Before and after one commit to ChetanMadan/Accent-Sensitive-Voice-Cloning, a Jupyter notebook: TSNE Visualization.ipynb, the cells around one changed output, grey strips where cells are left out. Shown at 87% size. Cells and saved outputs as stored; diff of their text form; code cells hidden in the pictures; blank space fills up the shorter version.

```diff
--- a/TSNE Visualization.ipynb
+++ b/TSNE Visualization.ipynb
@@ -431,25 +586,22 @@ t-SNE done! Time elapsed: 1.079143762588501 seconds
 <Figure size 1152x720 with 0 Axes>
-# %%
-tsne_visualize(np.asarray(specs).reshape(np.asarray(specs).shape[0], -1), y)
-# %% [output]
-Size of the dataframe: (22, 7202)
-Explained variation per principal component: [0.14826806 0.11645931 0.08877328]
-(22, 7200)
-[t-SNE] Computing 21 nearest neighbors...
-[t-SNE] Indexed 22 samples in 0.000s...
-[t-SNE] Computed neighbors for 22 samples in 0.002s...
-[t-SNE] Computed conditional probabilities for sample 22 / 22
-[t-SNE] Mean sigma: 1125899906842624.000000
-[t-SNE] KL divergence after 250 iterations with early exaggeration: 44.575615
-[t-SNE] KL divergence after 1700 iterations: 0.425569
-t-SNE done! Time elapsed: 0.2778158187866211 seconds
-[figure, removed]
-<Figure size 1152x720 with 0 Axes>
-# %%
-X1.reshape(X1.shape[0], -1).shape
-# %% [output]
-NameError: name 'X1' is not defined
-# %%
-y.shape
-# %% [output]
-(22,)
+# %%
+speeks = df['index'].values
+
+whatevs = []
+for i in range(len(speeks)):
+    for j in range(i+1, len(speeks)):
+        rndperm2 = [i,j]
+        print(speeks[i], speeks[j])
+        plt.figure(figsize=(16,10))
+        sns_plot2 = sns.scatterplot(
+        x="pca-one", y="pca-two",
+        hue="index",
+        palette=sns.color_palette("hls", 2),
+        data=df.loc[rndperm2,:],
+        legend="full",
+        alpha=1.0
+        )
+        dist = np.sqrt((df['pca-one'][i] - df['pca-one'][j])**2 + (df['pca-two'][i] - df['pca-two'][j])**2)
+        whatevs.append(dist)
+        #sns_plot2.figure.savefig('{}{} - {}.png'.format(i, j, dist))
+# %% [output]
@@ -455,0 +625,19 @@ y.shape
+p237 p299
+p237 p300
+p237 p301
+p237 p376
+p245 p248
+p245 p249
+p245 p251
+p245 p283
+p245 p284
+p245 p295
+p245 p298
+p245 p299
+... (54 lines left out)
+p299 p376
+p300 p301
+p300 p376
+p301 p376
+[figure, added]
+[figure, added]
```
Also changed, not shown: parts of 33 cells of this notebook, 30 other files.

YOUR GOAL >>
Find "speeks" in the data above. Report each line where it appears.

ANSWER TO THE EXERCISE >>
+speeks = df['index'].values
+for i in range(len(speeks)):
+    for j in range(i+1, len(speeks)):
+        print(speeks[i], speeks[j])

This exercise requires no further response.